Brief:
When the records are reproduced, each one must match exactly, and no picture may be kept.

Stored data:
----------
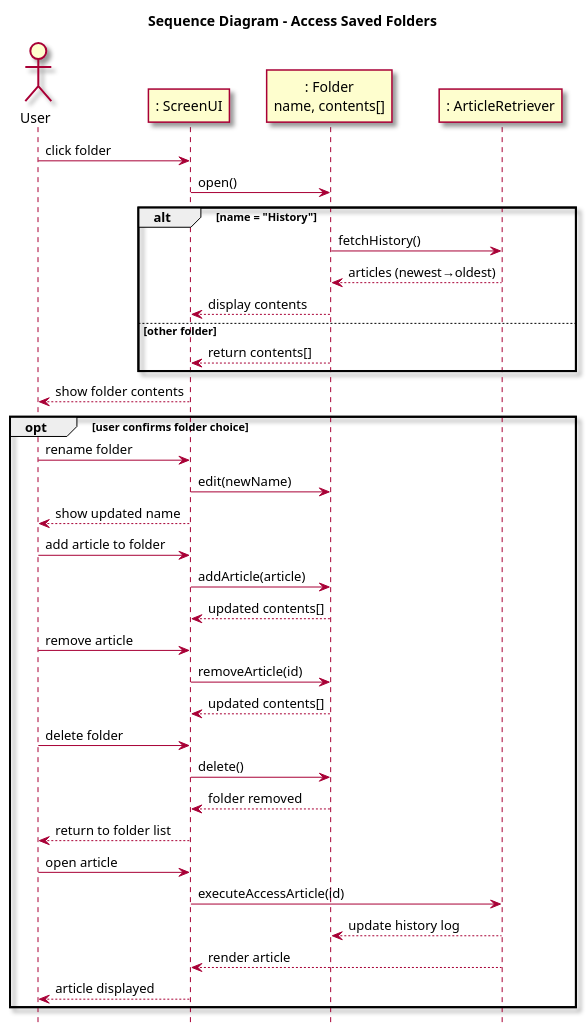
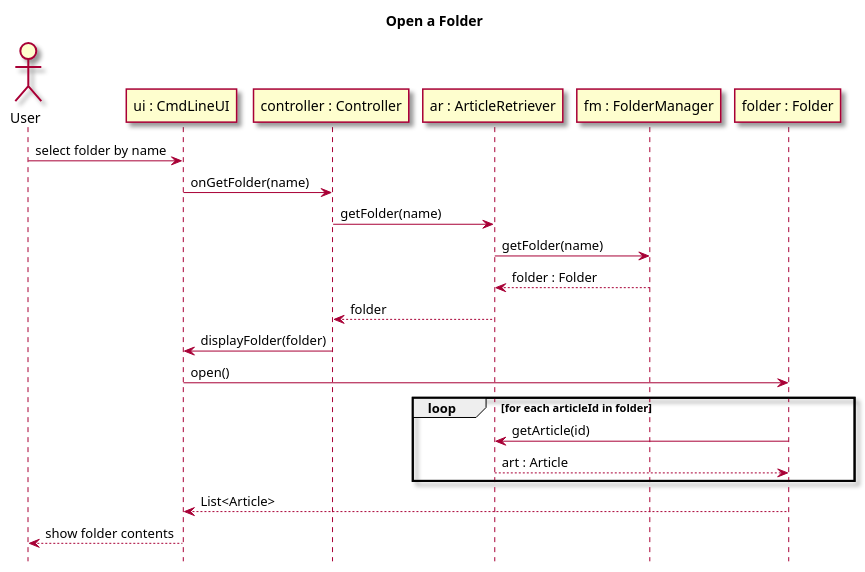
One commit to owhitleym-ui/EcoScoop changed the third of 8 diagrams in intellij/doc/use-cases/access-saved-folders.md. Above: the diagram before and after it, drawn with PlantUML. The commit also changed other lines of this file and 8 other files, not shown here.

Commit message:
Updated Sequence Diagrams

````diff
--- a/intellij/doc/use-cases/access-saved-folders.md
+++ b/intellij/doc/use-cases/access-saved-folders.md
@@ -76,59 +101,33 @@
 ```plantuml
 @startuml
 skin rose
 hide footbox
 
-title Sequence Diagram - Access Saved Folders
+title Open a Folder
 
-actor User
-participant ": ScreenUI" as UI
-participant ": Folder\nname, contents[]" as Folder
-participant ": ArticleRetriever" as ArticleRetriever
+actor User as user
+participant "ui : CmdLineUI" as UI
+participant "controller : Controller" as controller
+participant "ar : ArticleRetriever" as AR
+participant "fm : FolderManager" as FM
+participant "folder : Folder" as F
 
-User -> UI : click folder
-UI -> Folder : open()
+user -> UI : select folder by name
+UI -> controller : onGetFolder(name)
+controller -> AR : getFolder(name)
+AR -> FM : getFolder(name)
+FM --> AR : folder : Folder
+AR --> controller : folder
+controller -> UI : displayFolder(folder)
+UI -> F : open()
 
-alt name = "History"
-    Folder -> ArticleRetriever : fetchHistory()
-    ArticleRetriever --> Folder : articles (newest→oldest)
-    Folder --> UI : display contents
-else other folder
-    Folder --> UI : return contents[]
+loop for each articleId in folder
+  F -> AR : getArticle(id)
+  AR --> F : art : Article
 end
 
-UI --> User : show folder contents
-
-opt user confirms folder choice
-
-' Rename
-User -> UI : rename folder
-UI -> Folder : edit(newName)
-UI --> User : show updated name
-
-' Add article
-User -> UI : add article to folder
-UI -> Folder : addArticle(article)
-Folder --> UI : updated contents[]
-
-' Remove article
-User -> UI : remove article
-UI -> Folder : removeArticle(id)
-Folder --> UI : updated contents[]
-
-' Delete folder
-    User -> UI : delete folder
-    UI -> Folder : delete()
-    Folder --> UI : folder removed
-    UI --> User : return to folder list
-
-User -> UI : open article
-UI -> ArticleRetriever : executeAccessArticle(id)
-ArticleRetriever --> Folder : update history log
-ArticleRetriever --> UI : render article
-UI --> User : article displayed
-
-end
-
+F --> UI : List<Article>
+UI --> user : show folder contents
 
 @enduml
 ```
````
----------
Answer space:
One commit to owhitleym-ui/EcoScoop changed the third of 8 diagrams in intellij/doc/use-cases/access-saved-folders.md. Above: the diagram before and after it, drawn with PlantUML. The commit also changed other lines of this file and 8 other files, not shown here.

Commit message:
Updated Sequence Diagrams

````diff
--- a/intellij/doc/use-cases/access-saved-folders.md
+++ b/intellij/doc/use-cases/access-saved-folders.md
@@ -76,59 +101,33 @@
 ```plantuml
 @startuml
 skin rose
 hide footbox
 
-title Sequence Diagram - Access Saved Folders
+title Open a Folder
 
-actor User
-participant ": ScreenUI" as UI
-participant ": Folder\nname, contents[]" as Folder
-participant ": ArticleRetriever" as ArticleRetriever
+actor User as user
+participant "ui : CmdLineUI" as UI
+participant "controller : Controller" as controller
+participant "ar : ArticleRetriever" as AR
+participant "fm : FolderManager" as FM
+participant "folder : Folder" as F
 
-User -> UI : click folder
-UI -> Folder : open()
+user -> UI : select folder by name
+UI -> controller : onGetFolder(name)
+controller -> AR : getFolder(name)
+AR -> FM : getFolder(name)
+FM --> AR : folder : Folder
+AR --> controller : folder
+controller -> UI : displayFolder(folder)
+UI -> F : open()
 
-alt name = "History"
-    Folder -> ArticleRetriever : fetchHistory()
-    ArticleRetriever --> Folder : articles (newest→oldest)
-    Folder --> UI : display contents
-else other folder
-    Folder --> UI : return contents[]
+loop for each articleId in folder
+  F -> AR : getArticle(id)
+  AR --> F : art : Article
 end
 
-UI --> User : show folder contents
-
-opt user confirms folder choice
-
-' Rename
-User -> UI : rename folder
-UI -> Folder : edit(newName)
-UI --> User : show updated name
-
-' Add article
-User -> UI : add article to folder
-UI -> Folder : addArticle(article)
-Folder --> UI : updated contents[]
-
-' Remove article
-User -> UI : remove article
-UI -> Folder : removeArticle(id)
-Folder --> UI : updated contents[]
-
-' Delete folder
-    User -> UI : delete folder
-    UI -> Folder : delete()
-    Folder --> UI : folder removed
-    UI --> User : return to folder list
-
-User -> UI : open article
-UI -> ArticleRetriever : executeAccessArticle(id)
-ArticleRetriever --> Folder : update history log
-ArticleRetriever --> UI : render article
-UI --> User : article displayed
-
-end
-
+F --> UI : List<Article>
+UI --> user : show folder contents
 
 @enduml
 ```
````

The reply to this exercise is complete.